TASK DESCRIPTION: In full and without alteration, print the records below, minus any images.

==== DATASET EXTRACT

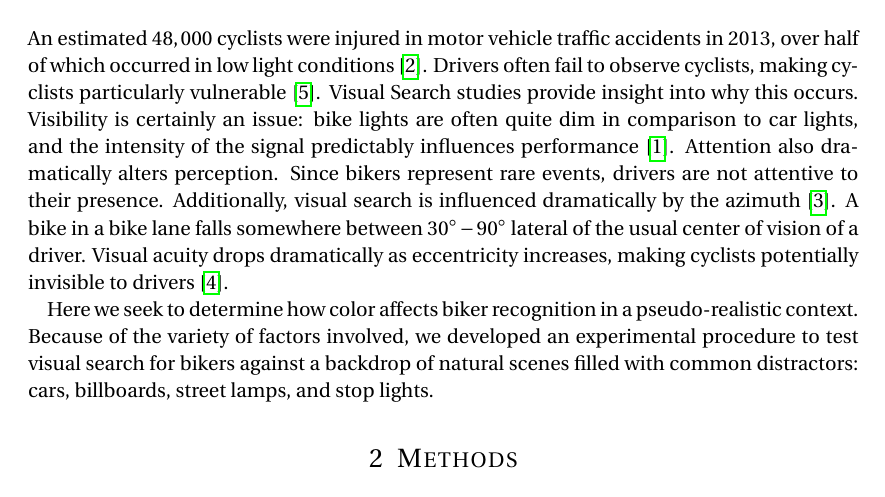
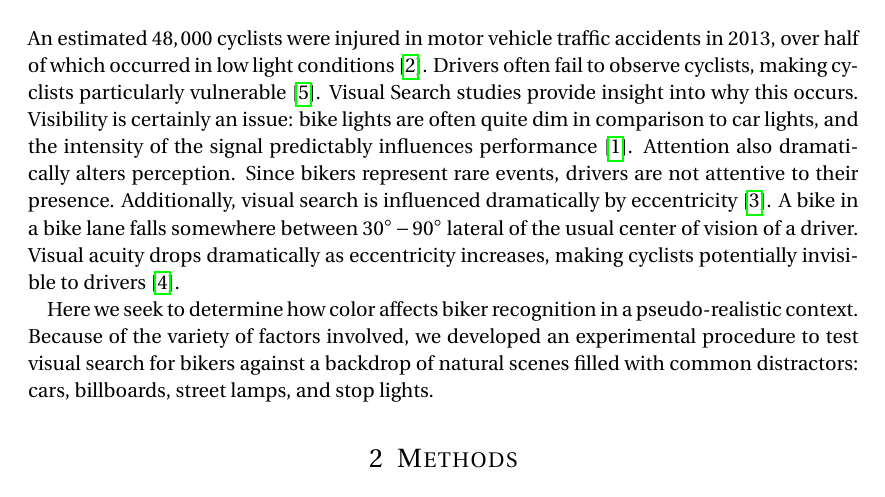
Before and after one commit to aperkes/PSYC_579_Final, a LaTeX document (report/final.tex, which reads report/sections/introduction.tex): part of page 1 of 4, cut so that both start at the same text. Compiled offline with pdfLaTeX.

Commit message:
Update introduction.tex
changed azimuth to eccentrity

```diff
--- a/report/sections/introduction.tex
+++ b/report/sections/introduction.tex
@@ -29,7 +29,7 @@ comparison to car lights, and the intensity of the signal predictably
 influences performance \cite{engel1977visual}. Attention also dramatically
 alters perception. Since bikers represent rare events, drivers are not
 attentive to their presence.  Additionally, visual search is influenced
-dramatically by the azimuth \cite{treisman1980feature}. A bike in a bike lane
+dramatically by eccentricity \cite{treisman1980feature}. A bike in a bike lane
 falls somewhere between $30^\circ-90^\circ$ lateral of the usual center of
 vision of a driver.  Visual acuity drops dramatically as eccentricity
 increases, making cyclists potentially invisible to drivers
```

========

RESPONSE TO THE TASK:
Before and after one commit to aperkes/PSYC_579_Final, a LaTeX document (report/final.tex, which reads report/sections/introduction.tex): part of page 1 of 4, cut so that both start at the same text. Compiled offline with pdfLaTeX.

Commit message:
Update introduction.tex
changed azimuth to eccentrity

```diff
--- a/report/sections/introduction.tex
+++ b/report/sections/introduction.tex
@@ -29,7 +29,7 @@ comparison to car lights, and the intensity of the signal predictably
 influences performance \cite{engel1977visual}. Attention also dramatically
 alters perception. Since bikers represent rare events, drivers are not
 attentive to their presence.  Additionally, visual search is influenced
-dramatically by the azimuth \cite{treisman1980feature}. A bike in a bike lane
+dramatically by eccentricity \cite{treisman1980feature}. A bike in a bike lane
 falls somewhere between $30^\circ-90^\circ$ lateral of the usual center of
 vision of a driver.  Visual acuity drops dramatically as eccentricity
 increases, making cyclists potentially invisible to drivers
```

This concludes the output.